When I was writing the last posting (about my 1966 Suffolk Music Festival certificate) my thoughts were turned to other aspects of my schooldays.
For no apparent reason a strange little fact popped into my memory concerning the names of the boys in my class.
And it was this….
Our third year (Year 9 by the current reckoning) at Copleston was the last one before we in the top “stream” were whittled down from thirty to the nineteen who would take the GCE “O” level examinations in two years time. And in that group of thirty were no less than SEVEN boys called David.
I can even recall the surnames (by which the whole class was known to the teachers and, indeed, each other in those days) from the class register; they were Butcher, Cooke, Cooper, Potter, Ramsey, Searle and Wright.
When pondering this I considered that seven out of thirty was a fairly remarkable proportion for a single name but it improved very slightly when the eleven who left us to do the newer and less well known CSE exams included Messrs Cooke and Cooper thus bringing it down to five out of nineteen.
Another oddity was that apart from the five Davids there was only one other incidence of a duplicated first name in the remaining fourteen – we had two Colins.
That recollection would probably have passed into my consciousness, rattled about a bit and then passed out again had I not, shortly afterwards, had occasion to look at both my hotmail contacts list and the names of my friends on Facebook.
Now I don’t have all THAT big a circle of friends (as you can tell by the amount of time I’m able to devote to all this!) or even mere acquaintances and so I was slightly surprised to find a similar occurrence of a repeated first name there too.
Not David this time but I have at the moment no less than five friends called MIKE. Oh, and a cousin called Mick – so I guess I can claim six “Michael derivatives”!
You may have noticed (as my wife has) when reading the follow up comments on some of these posts that it is sometimes difficult to distinguish between the two Mikes who most regularly write stuff there.
That, of course, assumes that you DO bother to read the comments.
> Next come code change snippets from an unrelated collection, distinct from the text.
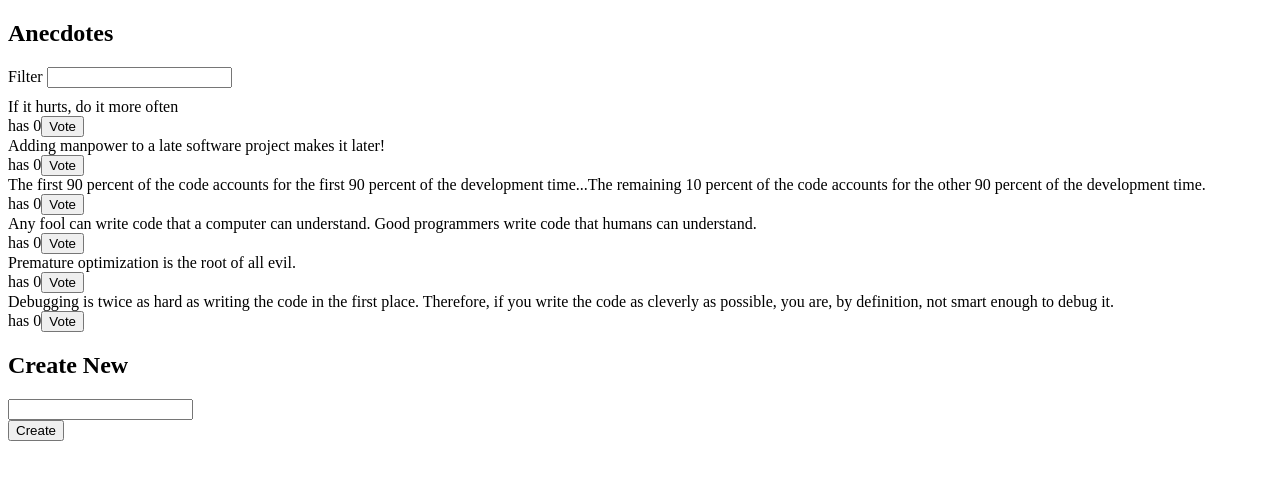
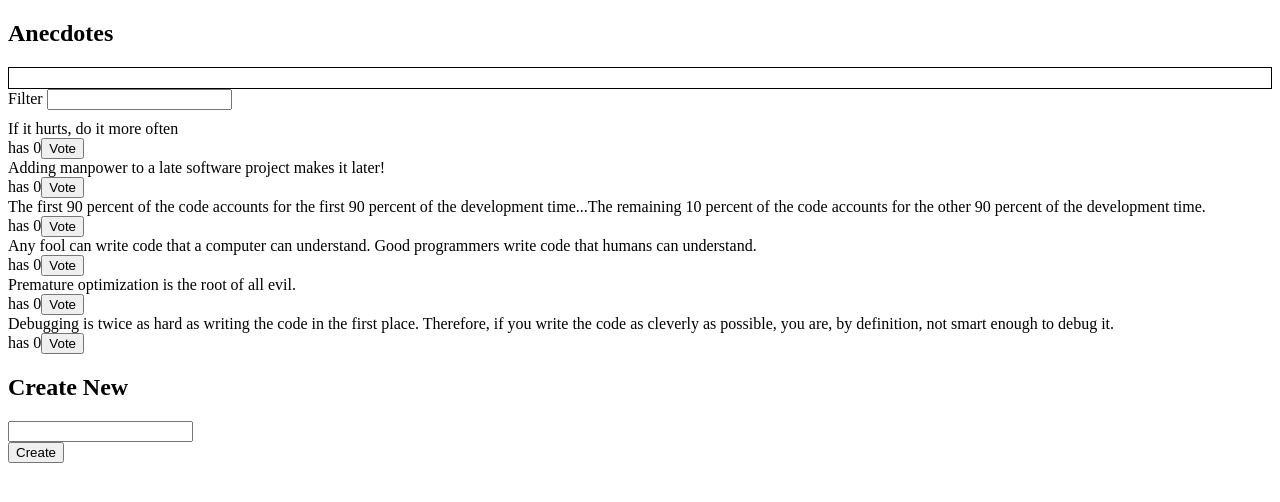
Before and after one commit to davidpacco/anecdotes-redux, a React (Vite) app: page / in a window 1280 px wide. Shown: the top 502 px of the page. Built offline with nearby package versions, Linux system fonts and the light colour scheme.

Commit message:
Add exercise 6.12 - better anecdotes step 10

```diff
--- a/src/App.jsx
+++ b/src/App.jsx
@@ -1,11 +1,13 @@
 import { AnecdoteForm } from './AnecdoteForm'
 import { AnecdoteList } from './components/AnecdoteList'
 import { Filter } from './components/Filter'
+import { Notification } from './components/Notification'
 
 function App() {
   return (
     <div>
       <h2>Anecdotes</h2>
+      <Notification />
       <Filter />
       <AnecdoteList />
       <AnecdoteForm />
--- a/src/components/Notification.jsx
+++ b/src/components/Notification.jsx
@@ -1,12 +1,17 @@
+import { useSelector } from "react-redux"
+
 export function Notification() {
+  const notification = useSelector(({ notification }) => notification)
+
   const style = {
     border: 'solid',
     padding: 10,
     borderWidth: 1
   }
+
   return (
     <div style={style}>
-      render here notification...
+      {notification}
     </div>
   )
 }
--- /dev/null
+++ b/src/reducers/notificationReducer.js
@@ -0,0 +1,14 @@
+import { createSlice } from "@reduxjs/toolkit"
+
+const notificationSlice = createSlice({
+  name: 'notification',
+  initialState: null,
+  reducers: {
+    setNotification(state, action) {
+      return action.payload
+    }
+  }
+})
+
+export const { setNotification } = notificationSlice.actions
+export default notificationSlice.reducer
--- a/src/store.js
+++ b/src/store.js
@@ -1,11 +1,13 @@
 import { configureStore } from "@reduxjs/toolkit"
 import anecdoteReducer from "./reducers/anecdoteReducer"
 import filterReducer from './reducers/filterReducer'
+import notificationReducer from "./reducers/notificationReducer"
 
 const store = configureStore({
   reducer: {
     anecdotes: anecdoteReducer,
-    filter: filterReducer
+    filter: filterReducer,
+    notification: notificationReducer
   }
 })
 
```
If you don’t then I suggest you try it – they are, regrettably, often more entertaining than what I write!
For the record then they are as follows:
Mick S – my cousin and I put him first because I’ve known him longest. I can remember him being born to my Auntie in 1960.
Mike V – my friend through five years of school, nearly forty years of silence and then over a year of intensive on-line contact. This Mike lives in Thailand and his blog output is responsible for inspiring me to start to write this stuff! So now you know who to blame.
Mike J – we first met on a Barclays Bank Trust Co. training course in 1975 and for the last twenty-something years have been attending the annual Barclays fishing match (which you can read about by clicking on the “Gone Fishing” link in the sidebar of this blog).
Mike T – I first met Mike at the centralised Barclays Trust Co office here in Peterborough in late 1993 or early 1994. I was wandering around outside one lunchtime with headphones on listening to a tape (remember them?) on my walkman and he asked me what I was listening to. We were friends from then on and he was recruited to the Sea Fishing team for a couple of years. Mike T, who is the only Welsh friend I have, now lives in Herefordshire – to be near home – and frequently expresses approval of my work here! That’s why he gets the biggest paragraph.
Mike H and Mike A – put together because I don’t see either of them any more since the company we all worked for went into administration. From January 2007 to February 2009 the three of us comprised the entire IT Department but then part of the company was sold off to a competitor and Mike A went with it. Mike H (or “Mike the Manager”) appears several times in these postings, notably in “Wow!” on 3rd April 2009, and was removed from the company on “Black Friday” in July – four weeks before I left/was pushed.
And while I’m sure you’ve all been utterly underwhelmed by those introductions, I should mention that such duplications of names are unlikely to occur in the classrooms of any children to be born to my youngest daughter.
She solemnly assures me that any boy-child of which she might one day be delivered will be named “Geoffrey-of-Anjou” (just one name spelled EXACTLY like that) and any girl “Eleanor-of-Aquitaine”!
It’s something to do with her having a Masters degree in History!
I don’t want to try to calculate the odds of getting even TWO of those names in one class but I DO know it’s going to make writing my hypothetical grandchildren’s birthday cards a bit of a chore!